Task to complete —
From the entries that follow, copy each line in which "Please" appears.

● ● ●

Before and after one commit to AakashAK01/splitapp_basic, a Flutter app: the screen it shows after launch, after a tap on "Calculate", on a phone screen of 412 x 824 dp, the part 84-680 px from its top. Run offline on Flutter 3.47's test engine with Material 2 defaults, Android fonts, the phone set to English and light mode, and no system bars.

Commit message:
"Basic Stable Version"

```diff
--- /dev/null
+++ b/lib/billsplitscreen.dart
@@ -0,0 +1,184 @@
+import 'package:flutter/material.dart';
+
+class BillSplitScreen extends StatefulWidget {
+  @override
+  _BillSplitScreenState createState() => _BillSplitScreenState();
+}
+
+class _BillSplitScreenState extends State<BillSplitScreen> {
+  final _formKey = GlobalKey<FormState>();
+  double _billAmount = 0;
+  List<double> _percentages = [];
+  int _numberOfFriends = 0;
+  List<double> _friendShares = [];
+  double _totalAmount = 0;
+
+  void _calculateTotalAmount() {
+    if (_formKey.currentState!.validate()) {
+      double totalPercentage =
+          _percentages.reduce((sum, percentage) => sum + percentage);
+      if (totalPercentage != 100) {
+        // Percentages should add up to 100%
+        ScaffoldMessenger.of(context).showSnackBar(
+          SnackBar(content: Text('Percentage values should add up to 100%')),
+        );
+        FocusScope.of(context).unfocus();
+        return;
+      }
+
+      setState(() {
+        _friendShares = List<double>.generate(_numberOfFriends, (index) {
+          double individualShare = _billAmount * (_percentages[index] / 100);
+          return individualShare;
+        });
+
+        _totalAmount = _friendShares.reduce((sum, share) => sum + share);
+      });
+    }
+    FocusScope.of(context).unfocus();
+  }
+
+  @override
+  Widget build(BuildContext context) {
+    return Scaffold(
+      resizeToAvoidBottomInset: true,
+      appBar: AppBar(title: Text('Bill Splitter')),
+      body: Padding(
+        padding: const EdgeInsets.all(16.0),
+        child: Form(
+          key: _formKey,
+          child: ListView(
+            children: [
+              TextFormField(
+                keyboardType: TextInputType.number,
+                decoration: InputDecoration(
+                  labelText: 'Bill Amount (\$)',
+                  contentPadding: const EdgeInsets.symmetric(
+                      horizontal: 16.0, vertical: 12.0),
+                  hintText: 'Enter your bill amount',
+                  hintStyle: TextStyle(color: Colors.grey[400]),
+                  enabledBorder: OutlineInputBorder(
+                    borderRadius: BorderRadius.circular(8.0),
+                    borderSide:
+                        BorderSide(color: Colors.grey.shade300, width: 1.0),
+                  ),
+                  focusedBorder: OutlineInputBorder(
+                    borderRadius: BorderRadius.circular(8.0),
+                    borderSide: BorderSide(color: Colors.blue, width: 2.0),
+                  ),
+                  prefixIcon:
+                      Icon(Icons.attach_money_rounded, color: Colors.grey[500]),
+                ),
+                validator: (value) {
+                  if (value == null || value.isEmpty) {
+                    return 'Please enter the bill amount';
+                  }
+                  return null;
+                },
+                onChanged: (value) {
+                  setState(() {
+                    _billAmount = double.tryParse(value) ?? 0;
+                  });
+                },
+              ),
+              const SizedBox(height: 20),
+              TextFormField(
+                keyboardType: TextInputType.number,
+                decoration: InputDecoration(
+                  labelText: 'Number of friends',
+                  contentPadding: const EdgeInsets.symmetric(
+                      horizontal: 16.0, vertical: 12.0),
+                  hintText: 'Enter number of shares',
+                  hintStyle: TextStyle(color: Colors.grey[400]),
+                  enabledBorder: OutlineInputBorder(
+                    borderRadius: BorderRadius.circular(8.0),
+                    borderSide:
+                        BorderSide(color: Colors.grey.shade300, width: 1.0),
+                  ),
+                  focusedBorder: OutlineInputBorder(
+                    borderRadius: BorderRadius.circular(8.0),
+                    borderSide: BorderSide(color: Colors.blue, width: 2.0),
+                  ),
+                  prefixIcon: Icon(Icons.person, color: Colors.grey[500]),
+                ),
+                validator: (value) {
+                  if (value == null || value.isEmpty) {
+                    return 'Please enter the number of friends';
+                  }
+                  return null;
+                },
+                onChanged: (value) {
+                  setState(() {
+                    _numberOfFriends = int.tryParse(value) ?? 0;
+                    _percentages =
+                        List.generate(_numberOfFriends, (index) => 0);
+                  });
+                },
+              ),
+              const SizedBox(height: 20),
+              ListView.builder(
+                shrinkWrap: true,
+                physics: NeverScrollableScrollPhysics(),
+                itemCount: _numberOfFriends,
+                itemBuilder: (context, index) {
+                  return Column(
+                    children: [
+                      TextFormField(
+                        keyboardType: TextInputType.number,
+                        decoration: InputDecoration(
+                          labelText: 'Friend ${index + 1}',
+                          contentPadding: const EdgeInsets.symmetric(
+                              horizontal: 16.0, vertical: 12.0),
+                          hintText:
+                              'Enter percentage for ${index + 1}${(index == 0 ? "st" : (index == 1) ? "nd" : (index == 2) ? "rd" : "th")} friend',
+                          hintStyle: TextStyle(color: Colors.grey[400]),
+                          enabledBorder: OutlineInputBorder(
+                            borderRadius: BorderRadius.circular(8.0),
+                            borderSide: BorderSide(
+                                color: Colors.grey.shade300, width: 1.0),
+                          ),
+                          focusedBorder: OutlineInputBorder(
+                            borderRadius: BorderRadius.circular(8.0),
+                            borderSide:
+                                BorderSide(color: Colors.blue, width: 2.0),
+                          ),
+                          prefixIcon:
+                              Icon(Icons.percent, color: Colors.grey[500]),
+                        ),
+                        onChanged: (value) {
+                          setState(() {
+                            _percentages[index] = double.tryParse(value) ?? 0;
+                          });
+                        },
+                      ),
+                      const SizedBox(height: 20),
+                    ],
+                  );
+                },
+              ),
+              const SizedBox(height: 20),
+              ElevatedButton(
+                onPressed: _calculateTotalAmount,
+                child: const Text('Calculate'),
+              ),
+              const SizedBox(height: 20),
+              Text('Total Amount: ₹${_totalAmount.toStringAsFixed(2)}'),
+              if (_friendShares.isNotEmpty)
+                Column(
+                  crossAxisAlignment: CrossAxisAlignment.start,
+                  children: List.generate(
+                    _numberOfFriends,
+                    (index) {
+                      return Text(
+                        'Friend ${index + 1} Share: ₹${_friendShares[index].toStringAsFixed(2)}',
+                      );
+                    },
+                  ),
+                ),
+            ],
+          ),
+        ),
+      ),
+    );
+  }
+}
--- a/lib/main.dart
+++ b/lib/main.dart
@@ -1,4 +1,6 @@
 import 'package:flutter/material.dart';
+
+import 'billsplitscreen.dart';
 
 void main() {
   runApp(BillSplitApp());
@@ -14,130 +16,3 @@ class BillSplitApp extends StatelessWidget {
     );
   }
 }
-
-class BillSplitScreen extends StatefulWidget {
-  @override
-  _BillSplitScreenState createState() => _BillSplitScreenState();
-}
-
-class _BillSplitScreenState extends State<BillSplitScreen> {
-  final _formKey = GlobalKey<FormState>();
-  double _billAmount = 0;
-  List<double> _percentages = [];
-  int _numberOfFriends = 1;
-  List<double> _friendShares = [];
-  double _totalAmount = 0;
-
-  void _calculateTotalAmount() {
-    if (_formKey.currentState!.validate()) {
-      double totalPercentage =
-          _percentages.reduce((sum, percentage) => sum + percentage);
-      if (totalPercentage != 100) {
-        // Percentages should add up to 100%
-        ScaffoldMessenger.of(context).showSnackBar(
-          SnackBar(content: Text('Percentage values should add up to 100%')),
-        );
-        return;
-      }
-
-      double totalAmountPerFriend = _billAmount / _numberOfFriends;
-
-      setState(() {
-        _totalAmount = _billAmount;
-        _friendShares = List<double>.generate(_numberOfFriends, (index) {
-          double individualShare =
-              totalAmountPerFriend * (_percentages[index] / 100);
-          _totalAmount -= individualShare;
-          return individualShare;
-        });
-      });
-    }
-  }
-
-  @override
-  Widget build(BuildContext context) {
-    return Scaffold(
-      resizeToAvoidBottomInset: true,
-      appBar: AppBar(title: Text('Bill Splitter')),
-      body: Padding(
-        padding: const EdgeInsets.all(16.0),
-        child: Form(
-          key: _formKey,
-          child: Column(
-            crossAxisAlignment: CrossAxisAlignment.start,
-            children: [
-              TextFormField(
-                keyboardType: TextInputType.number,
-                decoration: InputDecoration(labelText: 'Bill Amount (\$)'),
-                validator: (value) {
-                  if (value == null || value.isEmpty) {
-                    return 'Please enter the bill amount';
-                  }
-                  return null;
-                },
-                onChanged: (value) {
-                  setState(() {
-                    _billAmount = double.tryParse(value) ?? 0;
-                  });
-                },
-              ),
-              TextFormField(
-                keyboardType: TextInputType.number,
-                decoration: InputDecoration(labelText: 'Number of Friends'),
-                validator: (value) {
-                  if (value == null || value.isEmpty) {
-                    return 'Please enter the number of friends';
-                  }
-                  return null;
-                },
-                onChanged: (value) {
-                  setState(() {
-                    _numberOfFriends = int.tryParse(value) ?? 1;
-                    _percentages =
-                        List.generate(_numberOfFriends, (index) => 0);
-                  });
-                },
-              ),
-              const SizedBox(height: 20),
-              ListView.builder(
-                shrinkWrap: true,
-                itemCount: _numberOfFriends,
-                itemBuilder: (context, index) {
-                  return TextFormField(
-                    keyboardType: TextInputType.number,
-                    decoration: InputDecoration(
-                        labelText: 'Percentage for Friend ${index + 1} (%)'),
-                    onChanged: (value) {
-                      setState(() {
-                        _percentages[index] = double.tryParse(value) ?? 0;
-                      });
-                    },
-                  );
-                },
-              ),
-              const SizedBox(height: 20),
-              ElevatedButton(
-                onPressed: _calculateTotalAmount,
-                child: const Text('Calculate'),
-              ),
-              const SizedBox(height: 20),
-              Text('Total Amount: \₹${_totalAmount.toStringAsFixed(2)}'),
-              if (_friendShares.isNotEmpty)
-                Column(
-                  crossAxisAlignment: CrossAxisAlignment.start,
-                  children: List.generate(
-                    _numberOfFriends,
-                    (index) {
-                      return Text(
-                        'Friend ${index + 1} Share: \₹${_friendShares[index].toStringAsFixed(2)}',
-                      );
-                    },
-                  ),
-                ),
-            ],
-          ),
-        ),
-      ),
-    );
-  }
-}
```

● ● ●

Final answer —
+                    return 'Please enter the bill amount';
+                    return 'Please enter the number of friends';
-                    return 'Please enter the bill amount';
-                    return 'Please enter the number of friends';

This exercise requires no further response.